» Exercise goal: Output all of the records again, exactly as written.

Web page revision data:
===

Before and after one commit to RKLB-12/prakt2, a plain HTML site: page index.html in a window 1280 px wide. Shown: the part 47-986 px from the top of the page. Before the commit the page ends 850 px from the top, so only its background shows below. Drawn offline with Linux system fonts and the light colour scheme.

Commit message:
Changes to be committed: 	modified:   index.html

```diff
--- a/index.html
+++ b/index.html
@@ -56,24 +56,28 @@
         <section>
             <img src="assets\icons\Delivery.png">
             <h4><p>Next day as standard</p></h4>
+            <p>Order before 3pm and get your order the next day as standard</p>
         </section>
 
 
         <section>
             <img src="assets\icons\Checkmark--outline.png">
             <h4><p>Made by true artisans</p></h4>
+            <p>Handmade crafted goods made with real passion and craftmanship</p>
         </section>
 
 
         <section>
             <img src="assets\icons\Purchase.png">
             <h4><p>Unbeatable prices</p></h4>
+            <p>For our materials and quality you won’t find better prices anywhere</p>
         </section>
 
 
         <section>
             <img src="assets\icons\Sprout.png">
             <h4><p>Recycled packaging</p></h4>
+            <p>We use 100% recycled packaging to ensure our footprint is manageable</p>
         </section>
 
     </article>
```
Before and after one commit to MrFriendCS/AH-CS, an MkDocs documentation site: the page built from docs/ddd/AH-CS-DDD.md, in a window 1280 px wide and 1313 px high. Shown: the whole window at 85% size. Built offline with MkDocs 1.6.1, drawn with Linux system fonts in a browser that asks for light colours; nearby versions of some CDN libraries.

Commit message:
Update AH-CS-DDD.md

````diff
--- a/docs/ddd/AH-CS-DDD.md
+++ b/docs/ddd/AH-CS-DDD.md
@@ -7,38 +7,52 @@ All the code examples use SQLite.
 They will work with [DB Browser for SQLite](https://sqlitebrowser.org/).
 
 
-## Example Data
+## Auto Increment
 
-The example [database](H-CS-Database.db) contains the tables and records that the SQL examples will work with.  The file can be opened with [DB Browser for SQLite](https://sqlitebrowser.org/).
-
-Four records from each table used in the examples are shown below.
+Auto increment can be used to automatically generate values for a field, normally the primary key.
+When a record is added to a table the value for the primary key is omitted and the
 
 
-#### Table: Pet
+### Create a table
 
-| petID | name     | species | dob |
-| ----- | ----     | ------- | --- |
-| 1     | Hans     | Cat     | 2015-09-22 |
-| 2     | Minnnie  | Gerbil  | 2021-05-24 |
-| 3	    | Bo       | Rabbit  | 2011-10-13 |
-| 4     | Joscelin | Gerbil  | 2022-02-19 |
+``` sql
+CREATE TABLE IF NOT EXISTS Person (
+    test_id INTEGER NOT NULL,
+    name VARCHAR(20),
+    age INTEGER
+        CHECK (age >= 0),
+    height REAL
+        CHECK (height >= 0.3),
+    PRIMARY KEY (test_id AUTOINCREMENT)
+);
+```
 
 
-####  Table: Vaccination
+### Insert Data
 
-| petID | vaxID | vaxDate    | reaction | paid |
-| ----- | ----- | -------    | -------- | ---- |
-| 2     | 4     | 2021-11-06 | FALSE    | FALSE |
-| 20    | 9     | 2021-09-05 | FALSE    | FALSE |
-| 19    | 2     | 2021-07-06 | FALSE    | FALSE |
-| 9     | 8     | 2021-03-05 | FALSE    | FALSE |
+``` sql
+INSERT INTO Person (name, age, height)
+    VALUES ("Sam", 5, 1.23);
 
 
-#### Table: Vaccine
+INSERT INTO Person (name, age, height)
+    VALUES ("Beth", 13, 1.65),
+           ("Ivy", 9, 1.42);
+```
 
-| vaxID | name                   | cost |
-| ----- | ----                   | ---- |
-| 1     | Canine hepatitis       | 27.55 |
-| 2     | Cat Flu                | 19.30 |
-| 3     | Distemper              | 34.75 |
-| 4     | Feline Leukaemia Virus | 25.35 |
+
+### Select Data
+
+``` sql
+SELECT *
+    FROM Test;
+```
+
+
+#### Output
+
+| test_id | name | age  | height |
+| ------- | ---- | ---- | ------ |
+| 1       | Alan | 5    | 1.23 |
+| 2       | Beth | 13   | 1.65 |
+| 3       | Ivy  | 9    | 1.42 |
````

===

» Answer area:
Before and after one commit to RKLB-12/prakt2, a plain HTML site: page index.html in a window 1280 px wide. Shown: the part 47-986 px from the top of the page. Before the commit the page ends 850 px from the top, so only its background shows below. Drawn offline with Linux system fonts and the light colour scheme.

Commit message:
Changes to be committed: 	modified:   index.html

```diff
--- a/index.html
+++ b/index.html
@@ -56,24 +56,28 @@
         <section>
             <img src="assets\icons\Delivery.png">
             <h4><p>Next day as standard</p></h4>
+            <p>Order before 3pm and get your order the next day as standard</p>
         </section>
 
 
         <section>
             <img src="assets\icons\Checkmark--outline.png">
             <h4><p>Made by true artisans</p></h4>
+            <p>Handmade crafted goods made with real passion and craftmanship</p>
         </section>
 
 
         <section>
             <img src="assets\icons\Purchase.png">
             <h4><p>Unbeatable prices</p></h4>
+            <p>For our materials and quality you won’t find better prices anywhere</p>
         </section>
 
 
         <section>
             <img src="assets\icons\Sprout.png">
             <h4><p>Recycled packaging</p></h4>
+            <p>We use 100% recycled packaging to ensure our footprint is manageable</p>
         </section>
 
     </article>
```
Before and after one commit to MrFriendCS/AH-CS, an MkDocs documentation site: the page built from docs/ddd/AH-CS-DDD.md, in a window 1280 px wide and 1313 px high. Shown: the whole window at 85% size. Built offline with MkDocs 1.6.1, drawn with Linux system fonts in a browser that asks for light colours; nearby versions of some CDN libraries.

Commit message:
Update AH-CS-DDD.md

````diff
--- a/docs/ddd/AH-CS-DDD.md
+++ b/docs/ddd/AH-CS-DDD.md
@@ -7,38 +7,52 @@ All the code examples use SQLite.
 They will work with [DB Browser for SQLite](https://sqlitebrowser.org/).
 
 
-## Example Data
+## Auto Increment
 
-The example [database](H-CS-Database.db) contains the tables and records that the SQL examples will work with.  The file can be opened with [DB Browser for SQLite](https://sqlitebrowser.org/).
-
-Four records from each table used in the examples are shown below.
+Auto increment can be used to automatically generate values for a field, normally the primary key.
+When a record is added to a table the value for the primary key is omitted and the
 
 
-#### Table: Pet
+### Create a table
 
-| petID | name     | species | dob |
-| ----- | ----     | ------- | --- |
-| 1     | Hans     | Cat     | 2015-09-22 |
-| 2     | Minnnie  | Gerbil  | 2021-05-24 |
-| 3	    | Bo       | Rabbit  | 2011-10-13 |
-| 4     | Joscelin | Gerbil  | 2022-02-19 |
+``` sql
+CREATE TABLE IF NOT EXISTS Person (
+    test_id INTEGER NOT NULL,
+    name VARCHAR(20),
+    age INTEGER
+        CHECK (age >= 0),
+    height REAL
+        CHECK (height >= 0.3),
+    PRIMARY KEY (test_id AUTOINCREMENT)
+);
+```
 
 
-####  Table: Vaccination
+### Insert Data
 
-| petID | vaxID | vaxDate    | reaction | paid |
-| ----- | ----- | -------    | -------- | ---- |
-| 2     | 4     | 2021-11-06 | FALSE    | FALSE |
-| 20    | 9     | 2021-09-05 | FALSE    | FALSE |
-| 19    | 2     | 2021-07-06 | FALSE    | FALSE |
-| 9     | 8     | 2021-03-05 | FALSE    | FALSE |
+``` sql
+INSERT INTO Person (name, age, height)
+    VALUES ("Sam", 5, 1.23);
 
 
-#### Table: Vaccine
+INSERT INTO Person (name, age, height)
+    VALUES ("Beth", 13, 1.65),
+           ("Ivy", 9, 1.42);
+```
 
-| vaxID | name                   | cost |
-| ----- | ----                   | ---- |
-| 1     | Canine hepatitis       | 27.55 |
-| 2     | Cat Flu                | 19.30 |
-| 3     | Distemper              | 34.75 |
-| 4     | Feline Leukaemia Virus | 25.35 |
+
+### Select Data
+
+``` sql
+SELECT *
+    FROM Test;
+```
+
+
+#### Output
+
+| test_id | name | age  | height |
+| ------- | ---- | ---- | ------ |
+| 1       | Alan | 5    | 1.23 |
+| 2       | Beth | 13   | 1.65 |
+| 3       | Ivy  | 9    | 1.42 |
````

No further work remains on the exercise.